• Some of the disadvantages of Monte Carlo Simulation are –

- The calculation of Monte Carlo
**VaR**can take 1,000 times longer than Parametric**VaR**because the potential price of the portfolio has to be calculated thousands of times.

2. Unlike Historical **VaR**, it typically requires the assumption that the risk factors have a Normal distribution.

• Not surprisingly, standard deviations increase during stressed market conditions. Interestingly, it is also true that correlations generally increase. It is sometimes stated that “in stressed markets all correlations go to one.” This is, of course, an exaggeration, but the phenomenon that correlations increase in stressed markets appears to be real. For example, during the 2007–2008 crisis, default rates on mortgages in all parts of the United States increased together. When there is a flight to quality in bond markets, the credit spreads of all bonds throughout the world tend to rise together.

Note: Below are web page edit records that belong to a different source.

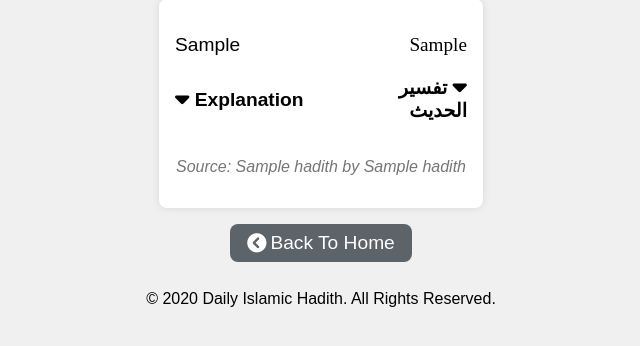
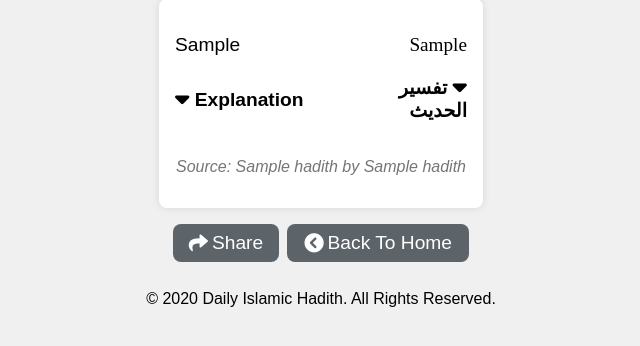
Before and after one commit to daily-islamic-hadith/web-app, a Flask app: template server/hadith_app/templates/index.html in a window 1280 px wide. Shown: the part 272-618 px from the top of the page, without its empty margins (319-959 px from the left). Run offline with Flask 3, Linux system fonts and the light colour scheme; the template is opened without the code that fills it: most values are stand-ins (such as "Sample title", 1, 10 or a date in 2020); parts of the project's set-up code (start-up, migrations or seed data) failed here and were passed over; some libraries are stand-ins or nearby versions; some web fonts are replaced.

Commit message:
add share hadith Url btn

```diff
--- a/server/hadith_app/static/css/style.css
+++ b/server/hadith_app/static/css/style.css
@@ -174,6 +174,9 @@ details p {
 .fa-circle-chevron-left::before {
   content: "\f137";
 }
+.fa-share::before {
+  content: "\f064"
+}
 
 .button-group {
   display: flex;
@@ -209,7 +212,8 @@ details p {
 }
 
 #arCopyButton,
-#enCopyButton {
+#enCopyButton,
+#shareHadith{
   display: inline-flex;
   min-width: 3.125rem;
 }
@@ -242,8 +246,8 @@ footer p {
 
 #notification {
   visibility: hidden;
+  align-content: center;
   min-width: 250px;
-  margin-left: -125px;
   background-color: var(--popup-bg-color);
   color: var(--popup-txt-color);
   text-align: center;
@@ -251,7 +255,6 @@ footer p {
   padding: 1rem;
   position: fixed;
   z-index: 1;
-  left: 50%;
   bottom: 30px;
   font-size: 17px;
 }
--- a/server/hadith_app/static/js/scripts.js
+++ b/server/hadith_app/static/js/scripts.js
@@ -4,6 +4,8 @@ document.addEventListener('DOMContentLoaded', () => {
   const ar_copy_button = document.querySelector('#arCopyButton');
   const en_copy_button = document.querySelector('#enCopyButton');
   const displayBtnMode = document.querySelector('#displayModeBtn');
+  const show_new_hadith_button = document.querySelector('#showNewHadith');
+  const share_button = document.querySelector('#shareHadith');
   displayBtnMode?.addEventListener('click', function () {
     applyTheme(!document.documentElement.classList.contains('dark'));
   });
@@ -13,10 +15,9 @@ document.addEventListener('DOMContentLoaded', () => {
   en_copy_button?.addEventListener('click', function () {
     copyToClipboard('en');
   });
-  const show_new_hadith_button = document.querySelector('#showNewHadith');
-  if (show_new_hadith_button) {
-    show_new_hadith_button.addEventListener('click', fetchNewHadith);
-  }
+  show_new_hadith_button?.addEventListener('click', fetchNewHadith);
+  share_button?.addEventListener('click', shareHadithLink);
+
 });
 
 async function fetchNewHadith() {
@@ -108,18 +109,25 @@ async function copyToClipboard(lang) {
 
   try {
     await navigator.clipboard.writeText(textToCopy);
-    showNotification(lang);
+    showNotification(lang === 'en' ? 'Hadith copied to clipboard!' : '!تم نسخ الحديث');
   } catch (err) {
     console.error('Failed to copy text to clipboard:', err.message);
   }
 }
 
-function showNotification(lang) {
+async function shareHadithLink() {
+  const hadithPageUrl = window.location.origin + '/hadith/' + document.getElementById('reference').value;
+  try {
+    await navigator.clipboard.writeText(hadithPageUrl);
+    showNotification("URL copied to clipboard!");
+  } catch (err) {
+    console.error('Failed to copy text to clipboard:', err.message);
+  }
+}
+
+function showNotification(text) {
   const notification = document.getElementById('notification');
-
-  notification.textContent =
-    lang === 'en' ? 'Hadith copied to clipboard!' : '!تم نسخ الحديث';
-
+  notification.textContent = text;
   if (notification) {
     notification.classList.add('show');
     setTimeout(() => notification.classList.remove('show'), 3000);
--- a/server/hadith_app/templates/index.html
+++ b/server/hadith_app/templates/index.html
@@ -106,7 +106,6 @@
           <i class="fa-solid fa-copy"></i>
         </button>
       </div>
-      <div id="notification">Hadith copied to clipboard!</div>
       {% endif %}
       <p id="source">
         Source: {{ hadith.bookName|e }} by {{ hadith.bookWriterName|e }}
@@ -120,7 +119,12 @@
       {% endif %}
     </div>
     {% if hadith is defined and hadith is not none %}
+    <div id="notification"></div>
     <div class="button-group">
+       <button id="shareHadith" class="btn" aria-label="Share Hadith">
+         <i class="fa-solid fa-share"></i>
+         <span>Share</span>
+       </button>
       {% if home_page is defined and home_page %}
       <button id="showNewHadith" class="btn" aria-label="Get A New Hadith">
         <i class="fa-solid fa-eye"></i>
```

• The key point here is that in periods of heightened volatility correlations can be quite different from those in normal market conditions. This is sometimes referred to as a correlation breakdown. It does have significant implications for risk managers. When calculating VaR or ES they are concerned with estimating what will happen in extreme market conditions. They should, therefore, try and estimate what correlations will be in such conditions rather than what they are in normal market conditions.

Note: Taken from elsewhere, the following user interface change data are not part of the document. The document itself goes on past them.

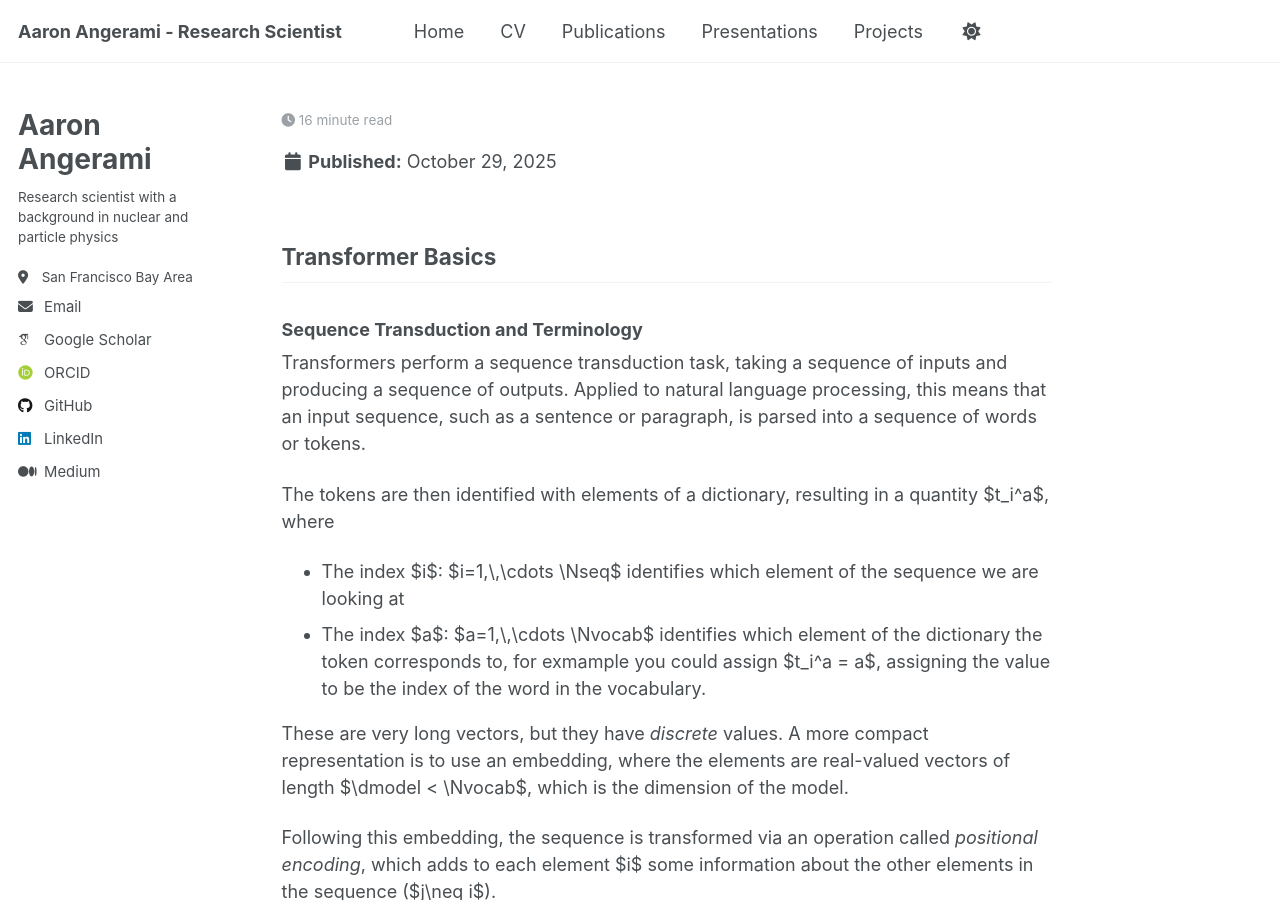
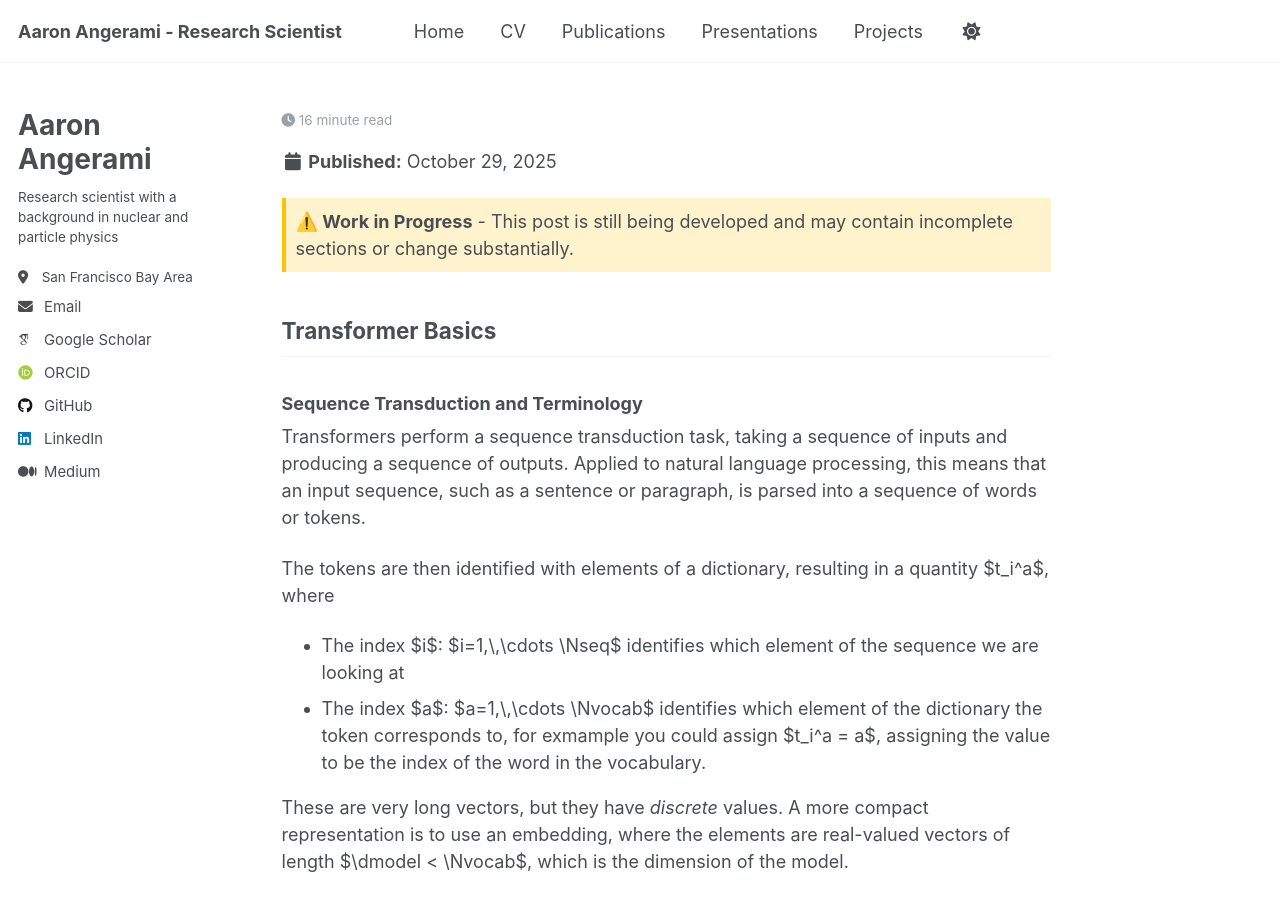
Before and after one commit to angerami/angerami.github.io, a Jekyll site: the page built from _posts/2025-01-15-sample-post.md, in a window 1280 px wide and 900 px high. Built offline with Jekyll 4.4.1, drawn with Linux system fonts in a browser that asks for light colours; some web fonts are replaced.

Commit message:
adding WIP designation

```diff
--- a/_posts/2025-01-15-sample-post.md
+++ b/_posts/2025-01-15-sample-post.md
@@ -6,7 +6,13 @@ tags:
   - transformers
   - statistical-physics
 published: true
+draft: true
 ---
+
+<div style="background-color: #fff3cd; border-left: 4px solid #ffc107; padding: 10px; margin-bottom: 20px;">
+<strong>⚠️ Work in Progress</strong> - This post is still being developed and may contain incomplete sections or change substantially.
+</div>
+
 ## Transformer Basics
 ### Sequence Transduction and Terminology
 
```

• Occasionally, when there are repeated trials, an analyst will calculate statistics for worst-case results. For example, if a portfolio manager reports results every week, he or she might ask what the worst result will be over a period of 52 weeks. If the distribution of the returns in one week is known, a Monte Carlo simulation can be used to calculate statistics for this worst- case result. For example, one can calculate the expected worst-case result over 52* *weeks, the 95^th percentile of the worst-case result, and so on.

• However, these worst-case statistics should not be regarded as an alternative to VaR and ES. They are only appropriate in the (relatively unusual) situation where there are repeated trials. Even then, risk managers should be interested in aggregate results for a whole period rather than the statics of the results over sub-periods.